--- DIRECTIONS FOR THIS TASK ---
Retype the records exactly.

--- AVAILABLE DATA ---
● ● ● ● ● ● ●

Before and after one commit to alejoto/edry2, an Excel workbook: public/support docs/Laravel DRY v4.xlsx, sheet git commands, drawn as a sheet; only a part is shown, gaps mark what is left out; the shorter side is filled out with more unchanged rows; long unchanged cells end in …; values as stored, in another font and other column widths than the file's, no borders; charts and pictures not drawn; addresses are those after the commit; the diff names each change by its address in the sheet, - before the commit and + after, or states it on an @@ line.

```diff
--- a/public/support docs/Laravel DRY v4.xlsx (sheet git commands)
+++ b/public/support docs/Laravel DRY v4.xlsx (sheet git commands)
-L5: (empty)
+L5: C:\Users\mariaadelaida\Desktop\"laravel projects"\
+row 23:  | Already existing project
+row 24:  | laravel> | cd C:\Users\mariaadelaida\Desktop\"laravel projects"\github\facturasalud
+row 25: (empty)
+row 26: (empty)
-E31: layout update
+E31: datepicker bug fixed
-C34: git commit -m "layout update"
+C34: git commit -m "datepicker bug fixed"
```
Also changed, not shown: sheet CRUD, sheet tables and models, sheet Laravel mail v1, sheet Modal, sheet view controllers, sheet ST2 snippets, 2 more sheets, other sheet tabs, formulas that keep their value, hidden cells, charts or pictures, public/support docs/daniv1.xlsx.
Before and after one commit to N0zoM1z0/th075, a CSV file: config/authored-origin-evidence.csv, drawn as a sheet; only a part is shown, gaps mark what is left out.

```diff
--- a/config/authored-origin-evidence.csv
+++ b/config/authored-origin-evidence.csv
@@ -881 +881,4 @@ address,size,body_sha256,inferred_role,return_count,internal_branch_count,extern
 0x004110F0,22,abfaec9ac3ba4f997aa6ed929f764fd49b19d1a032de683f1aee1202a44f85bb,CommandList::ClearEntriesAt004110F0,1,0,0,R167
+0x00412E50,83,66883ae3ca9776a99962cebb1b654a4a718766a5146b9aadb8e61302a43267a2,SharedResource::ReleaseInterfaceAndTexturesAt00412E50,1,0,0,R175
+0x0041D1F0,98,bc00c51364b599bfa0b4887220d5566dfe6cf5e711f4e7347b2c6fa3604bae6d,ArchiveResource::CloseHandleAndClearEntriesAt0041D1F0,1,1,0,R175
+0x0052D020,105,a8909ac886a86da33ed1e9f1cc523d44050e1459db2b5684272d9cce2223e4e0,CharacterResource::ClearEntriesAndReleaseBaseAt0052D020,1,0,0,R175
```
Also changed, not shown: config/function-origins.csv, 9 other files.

● ● ● ● ● ● ●

--- ANSWER FOR THIS EXERCISE ---
Before and after one commit to alejoto/edry2, an Excel workbook: public/support docs/Laravel DRY v4.xlsx, sheet git commands, drawn as a sheet; only a part is shown, gaps mark what is left out; the shorter side is filled out with more unchanged rows; long unchanged cells end in …; values as stored, in another font and other column widths than the file's, no borders; charts and pictures not drawn; addresses are those after the commit; the diff names each change by its address in the sheet, - before the commit and + after, or states it on an @@ line.

```diff
--- a/public/support docs/Laravel DRY v4.xlsx (sheet git commands)
+++ b/public/support docs/Laravel DRY v4.xlsx (sheet git commands)
-L5: (empty)
+L5: C:\Users\mariaadelaida\Desktop\"laravel projects"\
+row 23:  | Already existing project
+row 24:  | laravel> | cd C:\Users\mariaadelaida\Desktop\"laravel projects"\github\facturasalud
+row 25: (empty)
+row 26: (empty)
-E31: layout update
+E31: datepicker bug fixed
-C34: git commit -m "layout update"
+C34: git commit -m "datepicker bug fixed"
```
Also changed, not shown: sheet CRUD, sheet tables and models, sheet Laravel mail v1, sheet Modal, sheet view controllers, sheet ST2 snippets, 2 more sheets, other sheet tabs, formulas that keep their value, hidden cells, charts or pictures, public/support docs/daniv1.xlsx.
Before and after one commit to N0zoM1z0/th075, a CSV file: config/authored-origin-evidence.csv, drawn as a sheet; only a part is shown, gaps mark what is left out.

```diff
--- a/config/authored-origin-evidence.csv
+++ b/config/authored-origin-evidence.csv
@@ -881 +881,4 @@ address,size,body_sha256,inferred_role,return_count,internal_branch_count,extern
 0x004110F0,22,abfaec9ac3ba4f997aa6ed929f764fd49b19d1a032de683f1aee1202a44f85bb,CommandList::ClearEntriesAt004110F0,1,0,0,R167
+0x00412E50,83,66883ae3ca9776a99962cebb1b654a4a718766a5146b9aadb8e61302a43267a2,SharedResource::ReleaseInterfaceAndTexturesAt00412E50,1,0,0,R175
+0x0041D1F0,98,bc00c51364b599bfa0b4887220d5566dfe6cf5e711f4e7347b2c6fa3604bae6d,ArchiveResource::CloseHandleAndClearEntriesAt0041D1F0,1,1,0,R175
+0x0052D020,105,a8909ac886a86da33ed1e9f1cc523d44050e1459db2b5684272d9cce2223e4e0,CharacterResource::ClearEntriesAndReleaseBaseAt0052D020,1,0,0,R175
```
Also changed, not shown: config/function-origins.csv, 9 other files.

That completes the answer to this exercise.